Argentium silver is a better quality metal than sterling silver. While sterling usually has a purity of 92.5%, Argentium silver must have at least 93.5% purity. It does not tarnish, so it is easier to maintain. It is always nickel-free and is a highly durable metal, making it a top choice for daily-wear jewelry.
Niobium is an inert metal that is smooth, like titanium. It usually needs other metals added to it, because it is very soft. It can be anodized into colors.
If platinum is out of your price range, try palladium. This new precious metal does not tarnish and has a purity rating of 95%. Palladium is so safe that dentists use it for implants. Car manufacturers use it to make catalytic converters, too.
Tantalum is a dense metal with outstanding corrosion resistance. It is commonly used in medical bone implants, as it is malleable, yet strong. It is rarely used in jewelry because it is a rare element.

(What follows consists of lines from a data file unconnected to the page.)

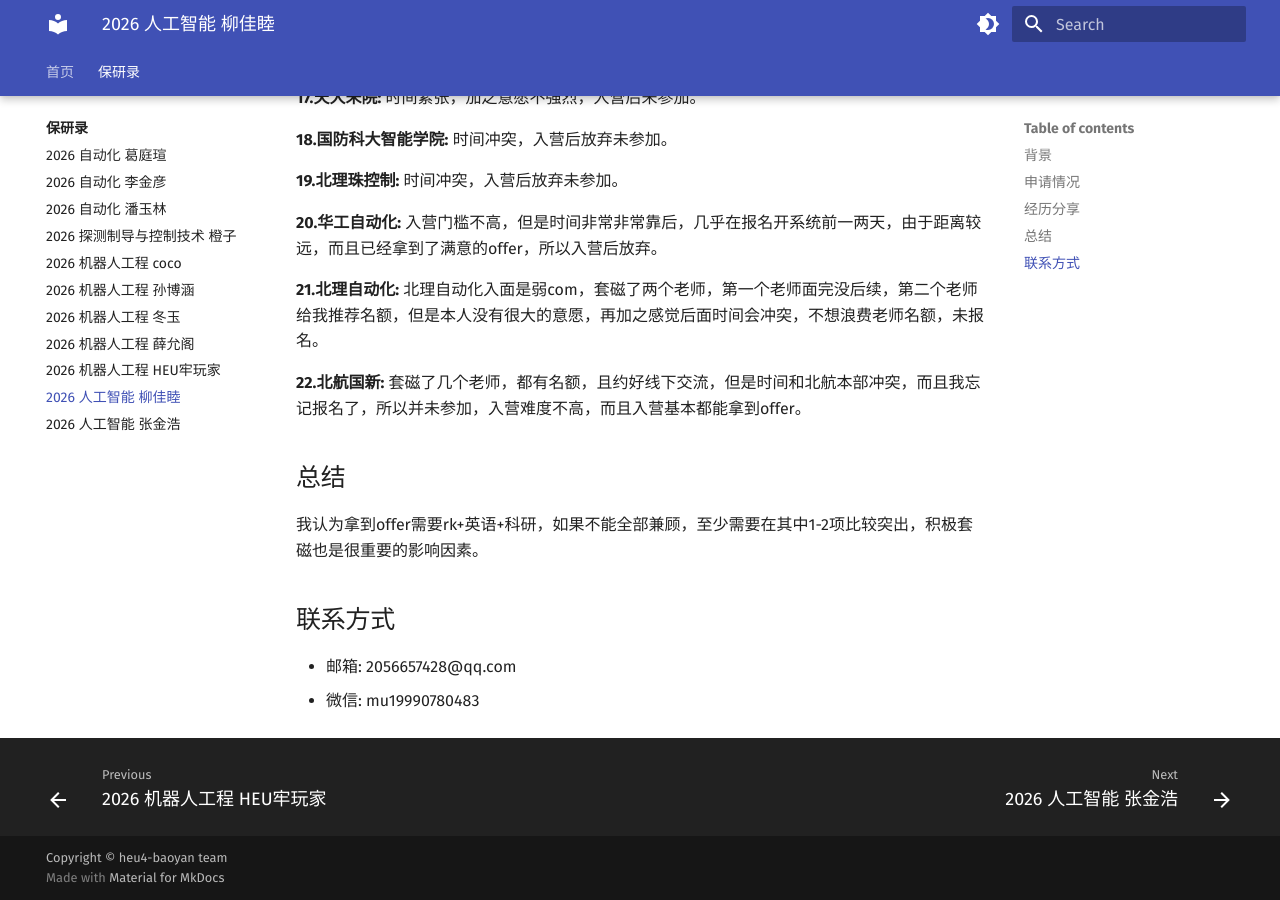
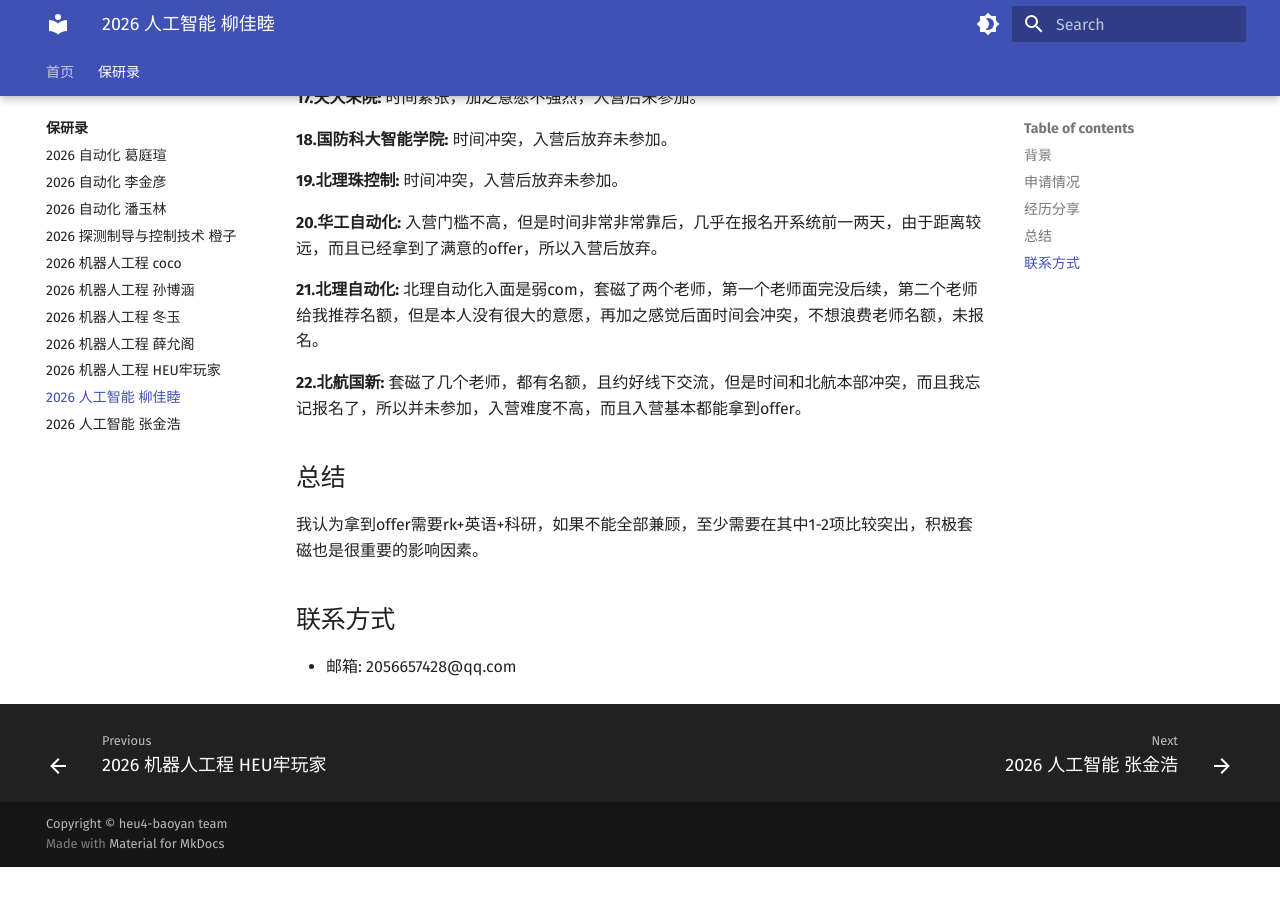
Before and after one commit to heu4-baoyan/heu4-baoyan, an MkDocs documentation site: the page built from docs/baoyan/CompSci/2026/cases/jiamuliu.md, in a window 1280 px wide and 900 px high, scrolled down 4130 px. Built offline with MkDocs 1.6.1 and Material for MkDocs 9.7.7, drawn with Linux system fonts in a browser that asks for light colours; after the commit the page ends 4997 px from its top, so only the background shows below that.

Commit message:
docs: remove WeChat contact from Jiamu Liu case

```diff
--- a/docs/baoyan/CompSci/2026/cases/jiamuliu.md
+++ b/docs/baoyan/CompSci/2026/cases/jiamuliu.md
@@ -126,4 +126,3 @@
 
 ## 联系方式
 - 邮箱: 2056657428@qq.com
-- 微信: mu19990780483
```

Titanium and tantalum are similar in their strength and durability. This natural element is non-toxic, corrosion-resistant, and biocompatible, making it hypo-allergenic. It’s a good choice for findings and daily-wear jewelry.
Other Metals Used in Jewelry
Some traditional metals are hypo-allergenic, while others can cause itchy skin reactions. It’s important to know which ones are safe to wear.
Because brass is made of copper and zinc, it can turn skin green. If you have any metal allergies, it’s a good choice to avoid wearing brass jewelry.
Bronze is an alloy mixed with copper and tin. It might also contain nickel or aluminum. If you wear bronze, you might notice that it develops a green oxidation layer due to the copper content.
Like nickel, copper can cause skin reactions thanks to its chemical makeup. If you already have an allergy to nickel, you should avoid wearing copper jewelry, too. People with allergies are prone to developing more.
The only safe gold is 24 karat. When you buy gold with a lower karat rating, it could contain any compound mixture.
Pure silver is very soft, which is why most silver jewelry includes alloys. Sterling silver tarnishes because it usually has a bit of copper in it. To determine if you are buying sterling silver, look for the .925 mark on it.
If you are buying stainless steel jewelry, look for options made with medical-grade stainless steel. It is usually labeled with the number 316. Most people do not react to stainless steel jewelry unless it includes small amounts of nickel.
Tungsten is a hard, tough, and heavy metal on the periodic table. Some tungsten jewelry is mixed with cobalt, which can trigger allergies. The metal is scratch-resistant, making it a popular choice for rings. Unfortunately, tungsten can include nickel.
Gold vermeil is made with electrolysis. The jewelry is first made of a base metal, like silver. Then, the manufacturer uses electrolysis to apply a continuous coating of gold over the base metal. It is different from plating, as the gold layer can wear out. The best gold vermeil is 14k or 18k, but it could contain other metals, like nickel.
What to Do If You Are Allergic to Earrings or Other Metal Jewelry
If you find that you are allergic to your jewelry, contact your dermatologist or allergist. Stop buying cheap fashion jewelry as it usually contains the cheapest metals, like nickel.
Planning to Buy Hypoallergenic Jewelry?
When shopping for hypoallergenic jewelry, your safest bet is to buy pieces made with pure-grade metals. Read the labels and speak to the jewelers to determine what designs are safest for you.